In cities and towns nationwide, students, teachers, parents, communities and others are banding together to say enough is enough. They are tired of seeing young people -- and especially students of color -- being deliberately pushed out to raise test scores. They are tired of racially biased assessments dictating their diplomas. They are tired of having the creativity sucked out of their curriculum and of having to follow unrealistic pacing guides. They are tired of always being on pins and needles wondering whether their school is next on the chopping block because of its low test scores. Frankly, they are tired of seeing an outdated model dictate every aspect of the modern education system.

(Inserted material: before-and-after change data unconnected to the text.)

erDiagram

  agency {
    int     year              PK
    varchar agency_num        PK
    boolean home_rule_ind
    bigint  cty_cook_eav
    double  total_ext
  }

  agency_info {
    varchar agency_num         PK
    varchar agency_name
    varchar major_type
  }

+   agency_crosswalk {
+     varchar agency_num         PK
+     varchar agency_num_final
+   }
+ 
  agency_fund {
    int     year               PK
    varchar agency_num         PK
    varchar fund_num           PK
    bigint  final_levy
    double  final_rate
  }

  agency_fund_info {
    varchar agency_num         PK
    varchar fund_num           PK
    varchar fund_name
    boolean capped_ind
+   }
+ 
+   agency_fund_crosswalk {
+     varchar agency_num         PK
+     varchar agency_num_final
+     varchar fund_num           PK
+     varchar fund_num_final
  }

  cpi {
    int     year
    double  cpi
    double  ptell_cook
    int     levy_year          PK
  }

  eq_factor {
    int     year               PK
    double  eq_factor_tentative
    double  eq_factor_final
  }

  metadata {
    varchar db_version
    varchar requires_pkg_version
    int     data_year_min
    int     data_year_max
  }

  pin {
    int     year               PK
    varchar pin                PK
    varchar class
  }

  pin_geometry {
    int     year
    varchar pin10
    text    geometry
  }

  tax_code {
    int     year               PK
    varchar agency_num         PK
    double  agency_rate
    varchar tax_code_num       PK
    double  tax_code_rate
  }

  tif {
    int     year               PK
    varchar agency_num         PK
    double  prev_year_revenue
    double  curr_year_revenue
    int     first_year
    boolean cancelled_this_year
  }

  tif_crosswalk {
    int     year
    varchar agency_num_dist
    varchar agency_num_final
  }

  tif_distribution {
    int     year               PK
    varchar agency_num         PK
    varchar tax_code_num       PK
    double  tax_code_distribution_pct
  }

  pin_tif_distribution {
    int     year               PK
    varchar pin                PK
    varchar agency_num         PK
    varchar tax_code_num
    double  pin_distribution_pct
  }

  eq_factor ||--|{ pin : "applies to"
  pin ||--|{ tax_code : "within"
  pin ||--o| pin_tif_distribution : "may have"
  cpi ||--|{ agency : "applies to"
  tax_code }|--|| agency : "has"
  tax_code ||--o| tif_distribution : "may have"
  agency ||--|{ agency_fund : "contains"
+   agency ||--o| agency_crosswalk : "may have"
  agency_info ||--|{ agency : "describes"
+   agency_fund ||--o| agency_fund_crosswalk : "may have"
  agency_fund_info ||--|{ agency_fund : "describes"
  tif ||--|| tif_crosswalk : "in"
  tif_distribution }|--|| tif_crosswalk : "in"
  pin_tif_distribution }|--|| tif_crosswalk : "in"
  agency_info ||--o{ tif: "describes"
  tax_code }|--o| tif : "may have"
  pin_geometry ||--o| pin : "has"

So, they are taking action. In Seattle, teachers spearheaded a unified boycott of the state's test, leading to an unprecedented victory where teachers can now choose whether to use the assessment. Students in Chicago, in solidarity with teachers, unveiled 12,000 pencils in a protest to symbolize the number of hours students would have to devote to testing in the next school year. Students in Providence convinced adults to take the state's graduation test -- and many failed -- and led a "zombie march" to show the impact of a high-stakes testing graduation requirement. Members of local school boards in Texas signed a resolution declaring that standardized tests are strangling education and draining it of its vibrancy and excitement for learners. Parents and others in Texas and Minnesota successfully challenged pro-testing legislation. And students and parents in Denver, Portland, New York and countless other places gathered petitions and led "opt-out" campaigns.

While policymakers are systematically moving us toward the Aldous Huxley's dark vision, people on the ground are pushing back. Through coalitions and collaboration, there's a movement brewing and it's gaining steam. It's time we finally listened to these voices and ditched a system that was put in place before World War I. Now, that would truly be a brave new world.